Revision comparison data
************

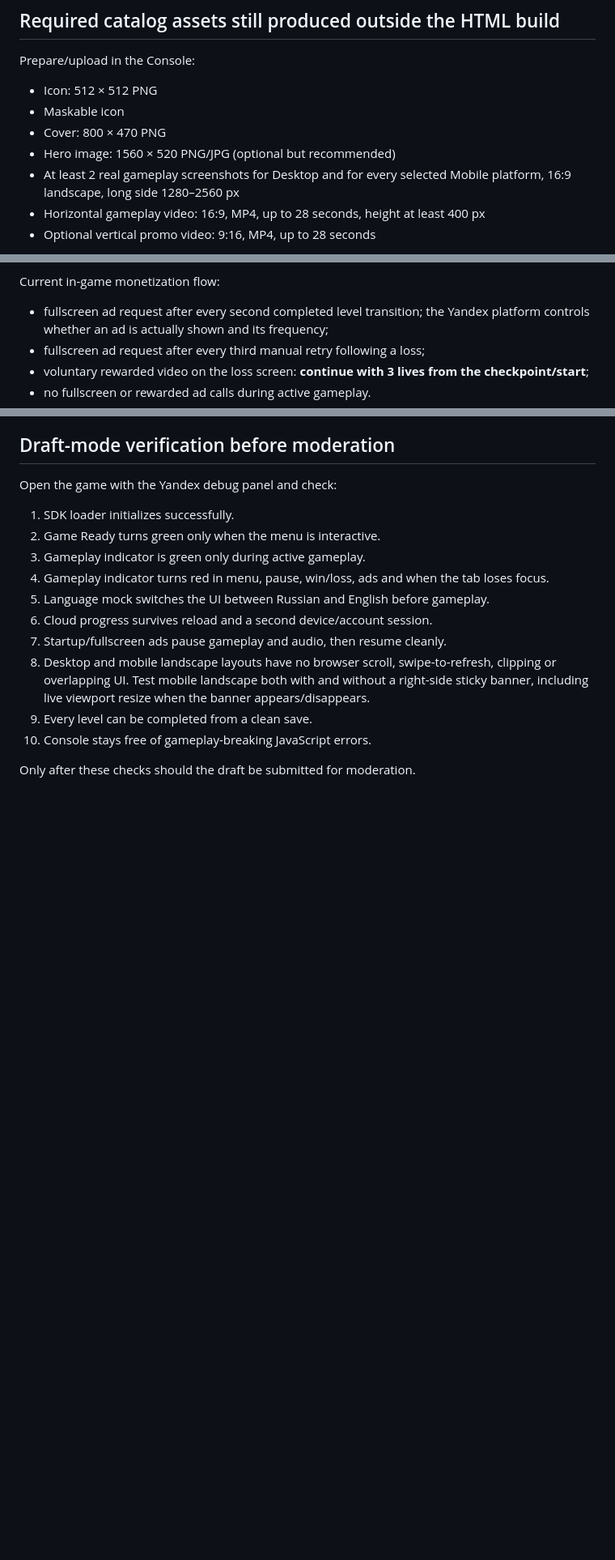
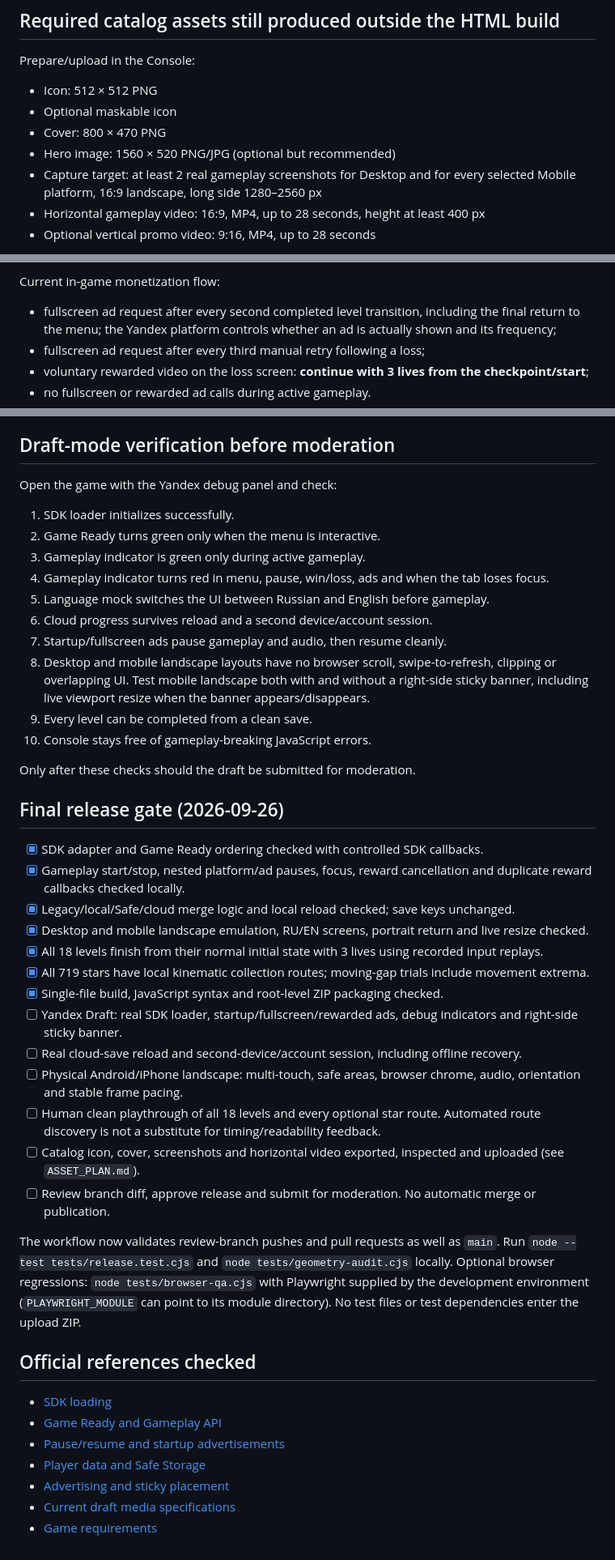
Before and after one commit to unnam3d4/pulse-ball, a Markdown page: YANDEX_RELEASE.md, 3 parts joined by grey strips. Shown at 81% size. GitHub-like rendering; blank space fills up the shorter version.

Commit message:
Document release evidence, remaining gates and gameplay capture plan

```diff
--- a/YANDEX_RELEASE.md
+++ b/YANDEX_RELEASE.md
@@ -84,10 +86,10 @@ Suggested English keywords:
 Prepare/upload in the Console:
 
 - Icon: 512 × 512 PNG
-- Maskable icon
+- Optional maskable icon
 - Cover: 800 × 470 PNG
 - Hero image: 1560 × 520 PNG/JPG (optional but recommended)
-- At least 2 real gameplay screenshots for Desktop and for every selected Mobile platform, 16:9 landscape, long side 1280–2560 px
+- Capture target: at least 2 real gameplay screenshots for Desktop and for every selected Mobile platform, 16:9 landscape, long side 1280–2560 px
 - Horizontal gameplay video: 16:9, MP4, up to 28 seconds, height at least 400 px
 - Optional vertical promo video: 9:16, MP4, up to 28 seconds
 
@@ -107,7 +109,7 @@ On the **Advertising** tab:
 
 Current in-game monetization flow:
 
-- fullscreen ad request after every second completed level transition; the Yandex platform controls whether an ad is actually shown and its frequency;
+- fullscreen ad request after every second completed level transition, including the final return to the menu; the Yandex platform controls whether an ad is actually shown and its frequency;
 - fullscreen ad request after every third manual retry following a loss;
 - voluntary rewarded video on the loss screen: **continue with 3 lives from the checkpoint/start**;
 - no fullscreen or rewarded ad calls during active gameplay.
@@ -128,3 +130,31 @@ Open the game with the Yandex debug panel and check:
 10. Console stays free of gameplay-breaking JavaScript errors.
 
 Only after these checks should the draft be submitted for moderation.
+
+## Final release gate (2026-09-26)
+
+- [x] SDK adapter and Game Ready ordering checked with controlled SDK callbacks.
+- [x] Gameplay start/stop, nested platform/ad pauses, focus, reward cancellation and duplicate reward callbacks checked locally.
+- [x] Legacy/local/Safe/cloud merge logic and local reload checked; save keys unchanged.
+- [x] Desktop and mobile landscape emulation, RU/EN screens, portrait return and live resize checked.
+- [x] All 18 levels finish from their normal initial state with 3 lives using recorded input replays.
+- [x] All 719 stars have local kinematic collection routes; moving-gap trials include movement extrema.
+- [x] Single-file build, JavaScript syntax and root-level ZIP packaging checked.
+- [ ] Yandex Draft: real SDK loader, startup/fullscreen/rewarded ads, debug indicators and right-side sticky banner.
+- [ ] Real cloud-save reload and second-device/account session, including offline recovery.
+- [ ] Physical Android/iPhone landscape: multi-touch, safe areas, browser chrome, audio, orientation and stable frame pacing.
+- [ ] Human clean playthrough of all 18 levels and every optional star route. Automated route discovery is not a substitute for timing/readability feedback.
+- [ ] Catalog icon, cover, screenshots and horizontal video exported, inspected and uploaded (see `ASSET_PLAN.md`).
+- [ ] Review branch diff, approve release and submit for moderation. No automatic merge or publication.
+
+The workflow now validates review-branch pushes and pull requests as well as `main`. Run `node --test tests/release.test.cjs` and `node tests/geometry-audit.cjs` locally. Optional browser regressions: `node tests/browser-qa.cjs` with Playwright supplied by the development environment (`PLAYWRIGHT_MODULE` can point to its module directory). No test files or test dependencies enter the upload ZIP.
+
+## Official references checked
+
+- [SDK loading](https://yandex.ru/dev/games/doc/ru/sdk/sdk-about)
+- [Game Ready and Gameplay API](https://yandex.ru/dev/games/doc/ru/sdk/sdk-game-events)
+- [Pause/resume and startup advertisements](https://yandex.ru/dev/games/doc/ru/sdk/sdk-events)
+- [Player data and Safe Storage](https://yandex.ru/dev/games/doc/ru/sdk/sdk-player)
+- [Advertising and sticky placement](https://yandex.ru/dev/games/doc/ru/sdk/sdk-adv)
+- [Current draft media specifications](https://yandex.ru/dev/games/doc/ru/console/add-new-game/draft)
+- [Game requirements](https://yandex.ru/dev/games/doc/ru/concepts/requirements)
```
Also changed, not shown: other parts of YANDEX_RELEASE.md (+3 -1 lines), ASSET_PLAN.md (+23 -73 lines), RELEASE_QA.md (added, +63 -0 lines).
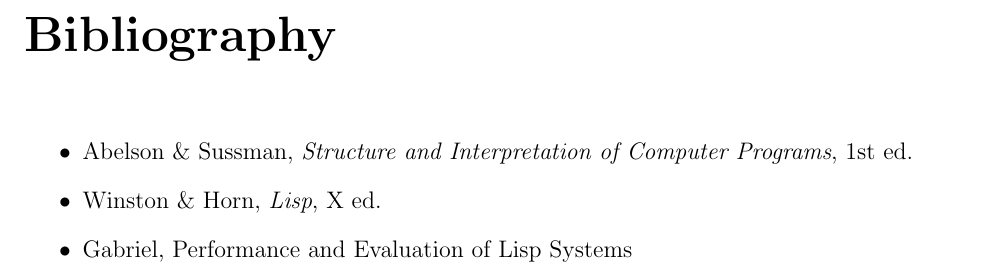
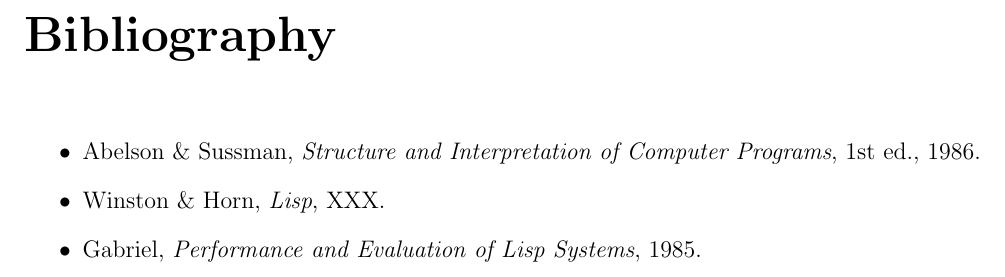
Before and after one commit to rmloveland/intro-algos-with-scheme, a LaTeX book (book.tex): part of page 47 of 47, cut so that both start at the same text. Compiled offline with pdfLaTeX.

Commit message:
Small edits to Appendices and Bibliography

```diff
--- a/book.tex
+++ b/book.tex
@@ -1326,18 +1326,18 @@ Add this to your bookmarks so you can refer back to it as needed.
 \appendix
 \chapter{Loading the book code into a Scheme}
 
-%% TODO(rml): Write this.  You'll need to standardize on an approach
-%% of some kind.
+%% TODO(rml): Write instructions for loading the book code into each
+%% of the supported Schemes.
 
 \backmatter{}
 \chapter{Bibliography}
 
 \begin{itemize}
-\item Abelson \& Sussman, \emph{Structure and Interpretation of Computer Programs}, 1st ed.
+\item Abelson \& Sussman, \emph{Structure and Interpretation of Computer Programs}, 1st ed., 1986.
 
-\item Winston \& Horn, \emph{Lisp}, X ed.
+\item Winston \& Horn, \emph{Lisp}, XXX.
 
-\item Gabriel, Performance and Evaluation of Lisp Systems
+\item Gabriel, \emph{Performance and Evaluation of Lisp Systems}, 1985.
 \end{itemize}
 
 \end{document}
```
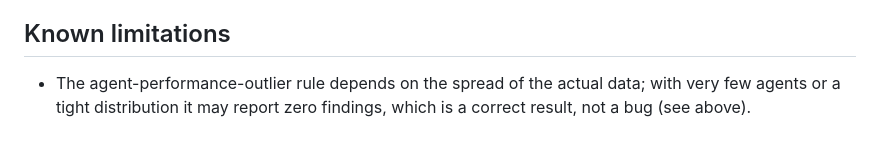
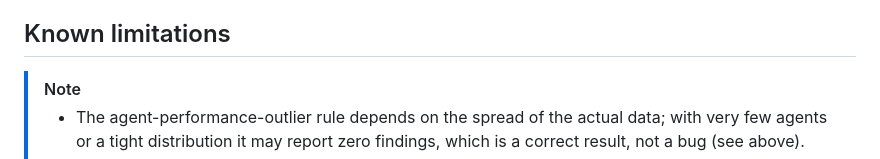
Before and after one commit to Sohanngolla/support-insights, a Markdown page: README.md, the part around one of its changes. GitHub-like rendering.

```diff
--- a/README.md
+++ b/README.md
@@ -216,7 +221,8 @@ failure.
 
 ## Known limitations
 
-- The agent-performance-outlier rule depends on the spread of the actual
+> [!NOTE]
+> - The agent-performance-outlier rule depends on the spread of the actual
   data; with very few agents or a tight distribution it may report zero
   findings, which is a correct result, not a bug (see above).
 - The SQL guard's enum-grounding check is a heuristic regex match on
```
Also changed, not shown: other parts of README.md (+5 -0 lines).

************

Lines containing the string "every" in the entries above should be counted. State that number alone.

6